(Records contained in a dataset)
-.-.-

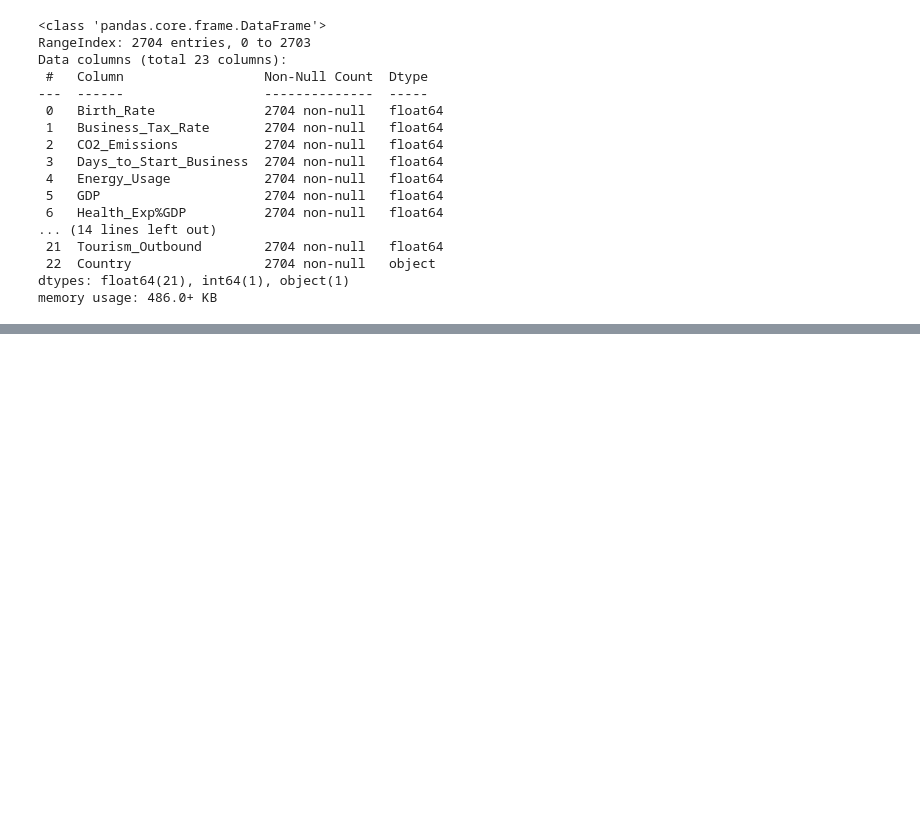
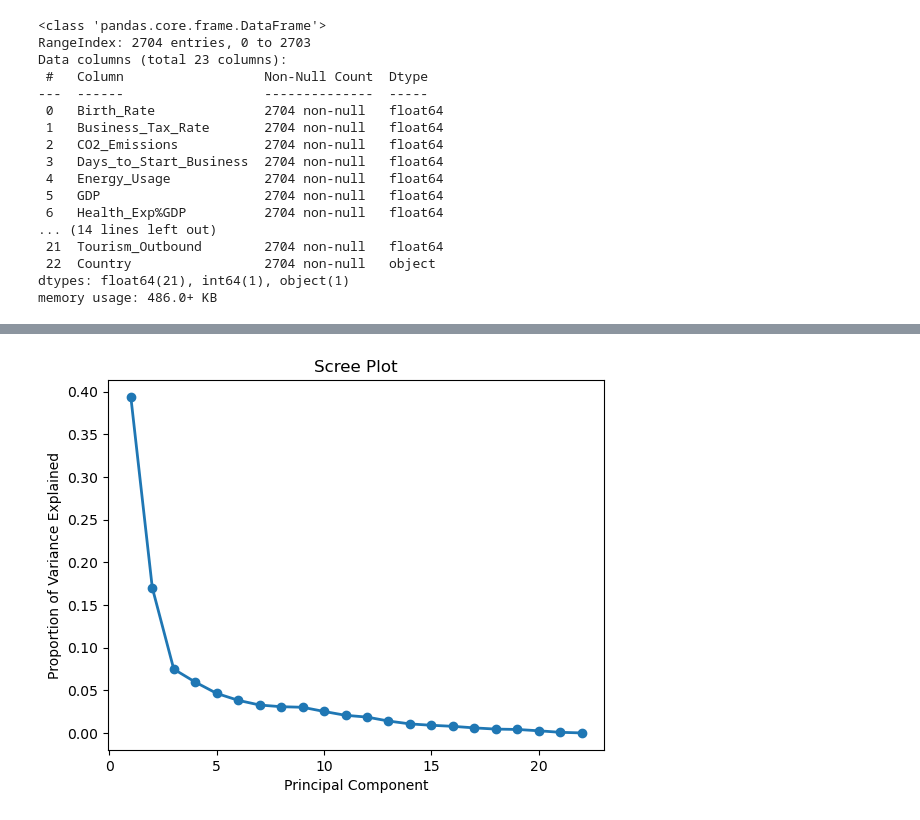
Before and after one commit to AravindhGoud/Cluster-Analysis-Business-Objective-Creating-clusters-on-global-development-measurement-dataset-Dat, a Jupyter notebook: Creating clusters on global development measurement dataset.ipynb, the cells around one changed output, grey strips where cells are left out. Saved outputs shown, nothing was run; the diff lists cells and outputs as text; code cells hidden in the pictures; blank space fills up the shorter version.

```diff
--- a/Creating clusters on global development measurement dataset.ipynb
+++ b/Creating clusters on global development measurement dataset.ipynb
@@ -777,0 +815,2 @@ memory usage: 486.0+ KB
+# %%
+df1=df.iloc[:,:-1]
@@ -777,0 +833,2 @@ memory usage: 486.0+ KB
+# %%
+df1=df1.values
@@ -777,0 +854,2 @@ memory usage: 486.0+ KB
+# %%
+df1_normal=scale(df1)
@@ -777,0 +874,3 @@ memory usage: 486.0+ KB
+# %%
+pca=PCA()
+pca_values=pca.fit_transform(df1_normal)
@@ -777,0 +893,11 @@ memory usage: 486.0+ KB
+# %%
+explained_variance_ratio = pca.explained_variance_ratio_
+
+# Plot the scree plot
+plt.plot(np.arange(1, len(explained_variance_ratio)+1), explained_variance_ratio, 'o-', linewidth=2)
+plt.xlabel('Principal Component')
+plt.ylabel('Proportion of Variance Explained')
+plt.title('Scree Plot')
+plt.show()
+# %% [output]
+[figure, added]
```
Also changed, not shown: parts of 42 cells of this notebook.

-.-.-

### Task objective
Output each record above exactly as written. Skip any pictures.

### Response box
Before and after one commit to AravindhGoud/Cluster-Analysis-Business-Objective-Creating-clusters-on-global-development-measurement-dataset-Dat, a Jupyter notebook: Creating clusters on global development measurement dataset.ipynb, the cells around one changed output, grey strips where cells are left out. Saved outputs shown, nothing was run; the diff lists cells and outputs as text; code cells hidden in the pictures; blank space fills up the shorter version.

```diff
--- a/Creating clusters on global development measurement dataset.ipynb
+++ b/Creating clusters on global development measurement dataset.ipynb
@@ -777,0 +815,2 @@ memory usage: 486.0+ KB
+# %%
+df1=df.iloc[:,:-1]
@@ -777,0 +833,2 @@ memory usage: 486.0+ KB
+# %%
+df1=df1.values
@@ -777,0 +854,2 @@ memory usage: 486.0+ KB
+# %%
+df1_normal=scale(df1)
@@ -777,0 +874,3 @@ memory usage: 486.0+ KB
+# %%
+pca=PCA()
+pca_values=pca.fit_transform(df1_normal)
@@ -777,0 +893,11 @@ memory usage: 486.0+ KB
+# %%
+explained_variance_ratio = pca.explained_variance_ratio_
+
+# Plot the scree plot
+plt.plot(np.arange(1, len(explained_variance_ratio)+1), explained_variance_ratio, 'o-', linewidth=2)
+plt.xlabel('Principal Component')
+plt.ylabel('Proportion of Variance Explained')
+plt.title('Scree Plot')
+plt.show()
+# %% [output]
+[figure, added]
```
Also changed, not shown: parts of 42 cells of this notebook.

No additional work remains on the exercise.